> **Change detection data**
--------------------------------------------------

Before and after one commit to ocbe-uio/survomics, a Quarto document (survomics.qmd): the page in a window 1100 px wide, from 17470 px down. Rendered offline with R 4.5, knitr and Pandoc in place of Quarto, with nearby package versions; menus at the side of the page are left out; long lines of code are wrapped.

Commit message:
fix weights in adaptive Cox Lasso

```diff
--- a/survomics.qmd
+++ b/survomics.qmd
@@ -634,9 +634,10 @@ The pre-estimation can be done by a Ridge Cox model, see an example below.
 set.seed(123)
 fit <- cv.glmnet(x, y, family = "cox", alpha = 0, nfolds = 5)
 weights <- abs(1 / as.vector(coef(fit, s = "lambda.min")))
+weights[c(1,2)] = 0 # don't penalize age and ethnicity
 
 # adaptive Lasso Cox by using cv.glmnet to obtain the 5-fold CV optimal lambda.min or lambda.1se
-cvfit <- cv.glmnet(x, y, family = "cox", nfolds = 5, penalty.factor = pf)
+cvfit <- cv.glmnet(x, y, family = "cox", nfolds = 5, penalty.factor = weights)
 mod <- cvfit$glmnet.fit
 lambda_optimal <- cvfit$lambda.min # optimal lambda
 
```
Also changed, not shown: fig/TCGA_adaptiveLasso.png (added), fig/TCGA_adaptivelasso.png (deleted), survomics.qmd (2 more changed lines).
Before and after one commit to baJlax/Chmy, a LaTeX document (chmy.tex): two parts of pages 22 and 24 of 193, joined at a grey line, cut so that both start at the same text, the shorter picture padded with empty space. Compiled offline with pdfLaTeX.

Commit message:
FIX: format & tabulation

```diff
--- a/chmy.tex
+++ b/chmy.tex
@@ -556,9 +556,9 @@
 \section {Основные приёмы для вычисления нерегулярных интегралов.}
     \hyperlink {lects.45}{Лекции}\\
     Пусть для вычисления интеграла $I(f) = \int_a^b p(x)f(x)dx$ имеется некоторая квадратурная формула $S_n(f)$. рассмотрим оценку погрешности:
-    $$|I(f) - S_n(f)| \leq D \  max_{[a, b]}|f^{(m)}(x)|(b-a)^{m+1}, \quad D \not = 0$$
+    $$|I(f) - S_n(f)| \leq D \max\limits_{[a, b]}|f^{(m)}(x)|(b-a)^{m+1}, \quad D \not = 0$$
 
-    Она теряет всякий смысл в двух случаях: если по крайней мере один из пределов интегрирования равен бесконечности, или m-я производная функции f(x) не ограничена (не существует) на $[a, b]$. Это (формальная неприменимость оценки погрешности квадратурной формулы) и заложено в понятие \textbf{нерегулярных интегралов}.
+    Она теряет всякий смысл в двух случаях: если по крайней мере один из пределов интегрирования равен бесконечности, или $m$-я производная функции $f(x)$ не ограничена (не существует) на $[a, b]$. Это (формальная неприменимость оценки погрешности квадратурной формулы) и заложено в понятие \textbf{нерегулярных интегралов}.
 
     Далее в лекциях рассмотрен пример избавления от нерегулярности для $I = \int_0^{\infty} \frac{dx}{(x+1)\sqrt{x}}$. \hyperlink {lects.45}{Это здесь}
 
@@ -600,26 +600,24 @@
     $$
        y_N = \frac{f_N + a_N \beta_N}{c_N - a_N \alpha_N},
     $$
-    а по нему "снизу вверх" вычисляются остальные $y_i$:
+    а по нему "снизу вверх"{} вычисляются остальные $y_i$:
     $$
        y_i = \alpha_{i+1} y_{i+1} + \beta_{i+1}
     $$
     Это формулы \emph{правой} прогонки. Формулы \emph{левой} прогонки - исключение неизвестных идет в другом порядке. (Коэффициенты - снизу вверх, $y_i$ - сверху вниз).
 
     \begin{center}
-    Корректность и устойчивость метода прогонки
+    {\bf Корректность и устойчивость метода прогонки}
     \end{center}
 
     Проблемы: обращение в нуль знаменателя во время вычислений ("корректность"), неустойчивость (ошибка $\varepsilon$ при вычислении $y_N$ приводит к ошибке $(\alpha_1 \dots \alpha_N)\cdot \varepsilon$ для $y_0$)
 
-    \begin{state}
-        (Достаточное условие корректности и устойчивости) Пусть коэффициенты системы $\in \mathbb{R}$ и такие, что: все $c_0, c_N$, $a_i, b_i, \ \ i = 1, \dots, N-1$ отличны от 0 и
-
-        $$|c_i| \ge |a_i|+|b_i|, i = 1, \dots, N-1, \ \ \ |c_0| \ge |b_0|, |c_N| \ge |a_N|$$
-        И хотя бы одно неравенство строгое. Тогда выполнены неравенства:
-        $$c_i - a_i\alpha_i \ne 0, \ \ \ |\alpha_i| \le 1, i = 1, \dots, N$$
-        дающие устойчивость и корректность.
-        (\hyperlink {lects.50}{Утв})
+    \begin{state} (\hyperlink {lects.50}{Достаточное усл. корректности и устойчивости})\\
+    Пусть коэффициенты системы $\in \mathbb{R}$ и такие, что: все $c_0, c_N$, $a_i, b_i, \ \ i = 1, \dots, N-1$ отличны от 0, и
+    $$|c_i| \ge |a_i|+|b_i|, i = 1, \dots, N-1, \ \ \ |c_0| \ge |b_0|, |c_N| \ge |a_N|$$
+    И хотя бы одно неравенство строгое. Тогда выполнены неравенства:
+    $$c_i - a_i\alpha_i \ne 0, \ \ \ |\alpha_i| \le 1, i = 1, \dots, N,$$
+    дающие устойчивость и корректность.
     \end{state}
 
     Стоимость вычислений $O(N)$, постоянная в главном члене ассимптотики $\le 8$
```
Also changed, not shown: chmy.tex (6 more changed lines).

--------------------------------------------------

> **Assigned task**
Copy out the data in full, exactly.

> **Answer to the exercise**
Before and after one commit to ocbe-uio/survomics, a Quarto document (survomics.qmd): the page in a window 1100 px wide, from 17470 px down. Rendered offline with R 4.5, knitr and Pandoc in place of Quarto, with nearby package versions; menus at the side of the page are left out; long lines of code are wrapped.

Commit message:
fix weights in adaptive Cox Lasso

```diff
--- a/survomics.qmd
+++ b/survomics.qmd
@@ -634,9 +634,10 @@ The pre-estimation can be done by a Ridge Cox model, see an example below.
 set.seed(123)
 fit <- cv.glmnet(x, y, family = "cox", alpha = 0, nfolds = 5)
 weights <- abs(1 / as.vector(coef(fit, s = "lambda.min")))
+weights[c(1,2)] = 0 # don't penalize age and ethnicity
 
 # adaptive Lasso Cox by using cv.glmnet to obtain the 5-fold CV optimal lambda.min or lambda.1se
-cvfit <- cv.glmnet(x, y, family = "cox", nfolds = 5, penalty.factor = pf)
+cvfit <- cv.glmnet(x, y, family = "cox", nfolds = 5, penalty.factor = weights)
 mod <- cvfit$glmnet.fit
 lambda_optimal <- cvfit$lambda.min # optimal lambda
 
```
Also changed, not shown: fig/TCGA_adaptiveLasso.png (added), fig/TCGA_adaptivelasso.png (deleted), survomics.qmd (2 more changed lines).
Before and after one commit to baJlax/Chmy, a LaTeX document (chmy.tex): two parts of pages 22 and 24 of 193, joined at a grey line, cut so that both start at the same text, the shorter picture padded with empty space. Compiled offline with pdfLaTeX.

Commit message:
FIX: format & tabulation

```diff
--- a/chmy.tex
+++ b/chmy.tex
@@ -556,9 +556,9 @@
 \section {Основные приёмы для вычисления нерегулярных интегралов.}
     \hyperlink {lects.45}{Лекции}\\
     Пусть для вычисления интеграла $I(f) = \int_a^b p(x)f(x)dx$ имеется некоторая квадратурная формула $S_n(f)$. рассмотрим оценку погрешности:
-    $$|I(f) - S_n(f)| \leq D \  max_{[a, b]}|f^{(m)}(x)|(b-a)^{m+1}, \quad D \not = 0$$
+    $$|I(f) - S_n(f)| \leq D \max\limits_{[a, b]}|f^{(m)}(x)|(b-a)^{m+1}, \quad D \not = 0$$
 
-    Она теряет всякий смысл в двух случаях: если по крайней мере один из пределов интегрирования равен бесконечности, или m-я производная функции f(x) не ограничена (не существует) на $[a, b]$. Это (формальная неприменимость оценки погрешности квадратурной формулы) и заложено в понятие \textbf{нерегулярных интегралов}.
+    Она теряет всякий смысл в двух случаях: если по крайней мере один из пределов интегрирования равен бесконечности, или $m$-я производная функции $f(x)$ не ограничена (не существует) на $[a, b]$. Это (формальная неприменимость оценки погрешности квадратурной формулы) и заложено в понятие \textbf{нерегулярных интегралов}.
 
     Далее в лекциях рассмотрен пример избавления от нерегулярности для $I = \int_0^{\infty} \frac{dx}{(x+1)\sqrt{x}}$. \hyperlink {lects.45}{Это здесь}
 
@@ -600,26 +600,24 @@
     $$
        y_N = \frac{f_N + a_N \beta_N}{c_N - a_N \alpha_N},
     $$
-    а по нему "снизу вверх" вычисляются остальные $y_i$:
+    а по нему "снизу вверх"{} вычисляются остальные $y_i$:
     $$
        y_i = \alpha_{i+1} y_{i+1} + \beta_{i+1}
     $$
     Это формулы \emph{правой} прогонки. Формулы \emph{левой} прогонки - исключение неизвестных идет в другом порядке. (Коэффициенты - снизу вверх, $y_i$ - сверху вниз).
 
     \begin{center}
-    Корректность и устойчивость метода прогонки
+    {\bf Корректность и устойчивость метода прогонки}
     \end{center}
 
     Проблемы: обращение в нуль знаменателя во время вычислений ("корректность"), неустойчивость (ошибка $\varepsilon$ при вычислении $y_N$ приводит к ошибке $(\alpha_1 \dots \alpha_N)\cdot \varepsilon$ для $y_0$)
 
-    \begin{state}
-        (Достаточное условие корректности и устойчивости) Пусть коэффициенты системы $\in \mathbb{R}$ и такие, что: все $c_0, c_N$, $a_i, b_i, \ \ i = 1, \dots, N-1$ отличны от 0 и
-
-        $$|c_i| \ge |a_i|+|b_i|, i = 1, \dots, N-1, \ \ \ |c_0| \ge |b_0|, |c_N| \ge |a_N|$$
-        И хотя бы одно неравенство строгое. Тогда выполнены неравенства:
-        $$c_i - a_i\alpha_i \ne 0, \ \ \ |\alpha_i| \le 1, i = 1, \dots, N$$
-        дающие устойчивость и корректность.
-        (\hyperlink {lects.50}{Утв})
+    \begin{state} (\hyperlink {lects.50}{Достаточное усл. корректности и устойчивости})\\
+    Пусть коэффициенты системы $\in \mathbb{R}$ и такие, что: все $c_0, c_N$, $a_i, b_i, \ \ i = 1, \dots, N-1$ отличны от 0, и
+    $$|c_i| \ge |a_i|+|b_i|, i = 1, \dots, N-1, \ \ \ |c_0| \ge |b_0|, |c_N| \ge |a_N|$$
+    И хотя бы одно неравенство строгое. Тогда выполнены неравенства:
+    $$c_i - a_i\alpha_i \ne 0, \ \ \ |\alpha_i| \le 1, i = 1, \dots, N,$$
+    дающие устойчивость и корректность.
     \end{state}
 
     Стоимость вычислений $O(N)$, постоянная в главном члене ассимптотики $\le 8$
```
Also changed, not shown: chmy.tex (6 more changed lines).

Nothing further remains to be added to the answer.